• **WORK INSTRUCTION**
Please filter the entries for the word "decisions" and copy every line that has it.

═════ SOURCE MATERIAL ═════

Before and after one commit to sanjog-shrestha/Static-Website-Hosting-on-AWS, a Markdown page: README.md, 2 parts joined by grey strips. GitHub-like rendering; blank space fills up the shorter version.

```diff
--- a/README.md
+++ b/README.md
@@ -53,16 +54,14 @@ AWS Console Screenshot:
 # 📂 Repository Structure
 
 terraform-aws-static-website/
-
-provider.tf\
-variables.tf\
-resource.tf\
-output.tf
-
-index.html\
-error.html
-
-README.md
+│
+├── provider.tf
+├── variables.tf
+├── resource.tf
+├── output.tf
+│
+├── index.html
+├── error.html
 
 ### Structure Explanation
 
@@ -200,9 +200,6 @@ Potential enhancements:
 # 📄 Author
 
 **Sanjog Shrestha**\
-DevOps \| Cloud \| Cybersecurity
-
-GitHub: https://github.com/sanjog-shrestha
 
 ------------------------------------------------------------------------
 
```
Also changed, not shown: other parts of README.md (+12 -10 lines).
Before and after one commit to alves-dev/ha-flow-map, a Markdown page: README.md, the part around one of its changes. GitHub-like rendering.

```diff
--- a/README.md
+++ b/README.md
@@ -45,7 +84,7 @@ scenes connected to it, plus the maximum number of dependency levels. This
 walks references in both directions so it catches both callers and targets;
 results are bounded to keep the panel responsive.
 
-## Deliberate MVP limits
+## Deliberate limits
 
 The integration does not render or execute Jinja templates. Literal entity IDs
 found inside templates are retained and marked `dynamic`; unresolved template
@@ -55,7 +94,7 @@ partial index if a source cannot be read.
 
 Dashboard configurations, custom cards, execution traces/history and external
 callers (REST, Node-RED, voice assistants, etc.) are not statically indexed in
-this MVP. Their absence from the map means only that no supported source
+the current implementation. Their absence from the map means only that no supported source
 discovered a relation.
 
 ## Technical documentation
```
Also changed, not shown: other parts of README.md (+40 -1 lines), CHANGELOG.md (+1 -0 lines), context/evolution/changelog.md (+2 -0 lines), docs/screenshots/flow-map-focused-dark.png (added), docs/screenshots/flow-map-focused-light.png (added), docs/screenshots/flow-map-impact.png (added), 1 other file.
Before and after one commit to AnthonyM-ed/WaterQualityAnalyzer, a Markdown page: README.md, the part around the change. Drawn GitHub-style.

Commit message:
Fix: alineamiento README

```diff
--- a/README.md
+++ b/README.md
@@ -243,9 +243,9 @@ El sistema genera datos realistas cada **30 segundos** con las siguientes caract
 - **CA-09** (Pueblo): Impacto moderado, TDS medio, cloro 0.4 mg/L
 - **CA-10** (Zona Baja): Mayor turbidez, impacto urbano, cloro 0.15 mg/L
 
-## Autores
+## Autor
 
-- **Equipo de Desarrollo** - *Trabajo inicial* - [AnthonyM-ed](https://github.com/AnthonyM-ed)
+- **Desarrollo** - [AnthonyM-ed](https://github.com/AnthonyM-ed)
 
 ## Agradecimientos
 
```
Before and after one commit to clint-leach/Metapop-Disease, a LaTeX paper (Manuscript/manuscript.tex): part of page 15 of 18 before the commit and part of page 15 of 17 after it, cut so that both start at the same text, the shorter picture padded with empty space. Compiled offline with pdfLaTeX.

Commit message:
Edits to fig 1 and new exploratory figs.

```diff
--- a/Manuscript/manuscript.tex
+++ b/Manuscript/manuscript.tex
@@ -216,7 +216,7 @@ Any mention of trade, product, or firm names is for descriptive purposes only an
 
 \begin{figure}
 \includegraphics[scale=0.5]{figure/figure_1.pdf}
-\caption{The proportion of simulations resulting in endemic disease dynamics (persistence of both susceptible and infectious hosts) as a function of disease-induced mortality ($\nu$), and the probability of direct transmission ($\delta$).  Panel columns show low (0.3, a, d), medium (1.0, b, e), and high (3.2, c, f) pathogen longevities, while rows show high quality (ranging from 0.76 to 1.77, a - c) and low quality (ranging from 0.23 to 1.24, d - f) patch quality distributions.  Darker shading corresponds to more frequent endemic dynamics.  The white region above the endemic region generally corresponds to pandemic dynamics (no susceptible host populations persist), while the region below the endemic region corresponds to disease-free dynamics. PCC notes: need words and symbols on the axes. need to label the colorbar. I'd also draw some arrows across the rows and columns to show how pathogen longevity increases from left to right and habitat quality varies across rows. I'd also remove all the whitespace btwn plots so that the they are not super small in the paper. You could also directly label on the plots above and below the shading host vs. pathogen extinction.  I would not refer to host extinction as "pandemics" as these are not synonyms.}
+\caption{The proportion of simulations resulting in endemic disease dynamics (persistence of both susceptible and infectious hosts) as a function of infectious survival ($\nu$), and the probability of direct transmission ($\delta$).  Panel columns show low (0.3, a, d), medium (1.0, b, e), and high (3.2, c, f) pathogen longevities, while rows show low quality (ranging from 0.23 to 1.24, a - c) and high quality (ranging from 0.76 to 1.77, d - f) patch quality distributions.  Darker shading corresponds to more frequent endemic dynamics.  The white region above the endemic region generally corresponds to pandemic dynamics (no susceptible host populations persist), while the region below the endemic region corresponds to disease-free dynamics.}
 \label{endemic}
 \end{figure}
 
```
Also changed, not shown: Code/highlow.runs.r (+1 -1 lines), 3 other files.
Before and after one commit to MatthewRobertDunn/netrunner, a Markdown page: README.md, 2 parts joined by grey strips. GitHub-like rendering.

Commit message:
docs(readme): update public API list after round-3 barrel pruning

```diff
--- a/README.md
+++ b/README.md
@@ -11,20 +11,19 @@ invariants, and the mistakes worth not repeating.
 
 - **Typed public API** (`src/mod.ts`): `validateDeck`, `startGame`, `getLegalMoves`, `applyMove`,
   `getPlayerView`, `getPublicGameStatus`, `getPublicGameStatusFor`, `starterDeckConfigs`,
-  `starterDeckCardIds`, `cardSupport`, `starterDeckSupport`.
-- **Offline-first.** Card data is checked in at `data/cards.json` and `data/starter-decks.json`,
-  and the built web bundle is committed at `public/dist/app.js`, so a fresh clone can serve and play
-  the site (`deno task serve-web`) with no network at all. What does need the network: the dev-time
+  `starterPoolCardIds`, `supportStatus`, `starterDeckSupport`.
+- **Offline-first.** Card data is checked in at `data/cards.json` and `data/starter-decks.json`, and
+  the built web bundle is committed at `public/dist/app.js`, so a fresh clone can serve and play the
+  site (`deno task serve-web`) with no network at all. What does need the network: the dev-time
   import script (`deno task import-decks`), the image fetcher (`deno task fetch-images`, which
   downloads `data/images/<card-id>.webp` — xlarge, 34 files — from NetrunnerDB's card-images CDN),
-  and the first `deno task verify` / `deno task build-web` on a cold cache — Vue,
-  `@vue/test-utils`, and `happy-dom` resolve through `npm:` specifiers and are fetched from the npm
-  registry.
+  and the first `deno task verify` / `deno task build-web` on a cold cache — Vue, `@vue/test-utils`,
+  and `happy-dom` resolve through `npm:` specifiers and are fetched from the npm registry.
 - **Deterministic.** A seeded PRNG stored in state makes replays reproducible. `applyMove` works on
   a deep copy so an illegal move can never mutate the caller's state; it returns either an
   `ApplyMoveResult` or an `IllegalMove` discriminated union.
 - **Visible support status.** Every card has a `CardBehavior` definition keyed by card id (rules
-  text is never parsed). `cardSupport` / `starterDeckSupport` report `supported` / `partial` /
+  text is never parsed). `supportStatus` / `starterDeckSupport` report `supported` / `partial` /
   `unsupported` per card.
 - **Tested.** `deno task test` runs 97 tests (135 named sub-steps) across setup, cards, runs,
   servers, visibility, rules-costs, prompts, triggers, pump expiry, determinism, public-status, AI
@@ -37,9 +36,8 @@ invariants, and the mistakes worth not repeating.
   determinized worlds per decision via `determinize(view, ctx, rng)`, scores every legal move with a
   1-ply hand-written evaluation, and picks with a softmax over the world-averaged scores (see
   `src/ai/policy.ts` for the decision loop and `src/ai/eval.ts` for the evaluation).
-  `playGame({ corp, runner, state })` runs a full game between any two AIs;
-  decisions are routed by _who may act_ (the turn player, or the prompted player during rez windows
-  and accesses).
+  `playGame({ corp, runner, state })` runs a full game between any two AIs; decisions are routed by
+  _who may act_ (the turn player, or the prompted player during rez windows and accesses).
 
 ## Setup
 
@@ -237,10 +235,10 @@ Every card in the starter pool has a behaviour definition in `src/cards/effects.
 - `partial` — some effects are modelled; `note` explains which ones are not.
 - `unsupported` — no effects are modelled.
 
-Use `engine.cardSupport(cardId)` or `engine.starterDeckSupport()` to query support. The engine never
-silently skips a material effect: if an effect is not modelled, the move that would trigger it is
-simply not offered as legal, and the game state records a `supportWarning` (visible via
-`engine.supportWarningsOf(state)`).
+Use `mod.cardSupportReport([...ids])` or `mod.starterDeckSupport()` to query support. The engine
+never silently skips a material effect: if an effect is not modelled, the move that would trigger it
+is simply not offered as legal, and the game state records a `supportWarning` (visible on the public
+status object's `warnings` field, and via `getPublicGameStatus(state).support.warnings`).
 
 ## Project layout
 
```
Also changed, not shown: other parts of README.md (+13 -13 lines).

═════

• **TASK RESPONSE**
-  decisions are routed by _who may act_ (the turn player, or the prompted player during rez windows
+  `playGame({ corp, runner, state })` runs a full game between any two AIs; decisions are routed by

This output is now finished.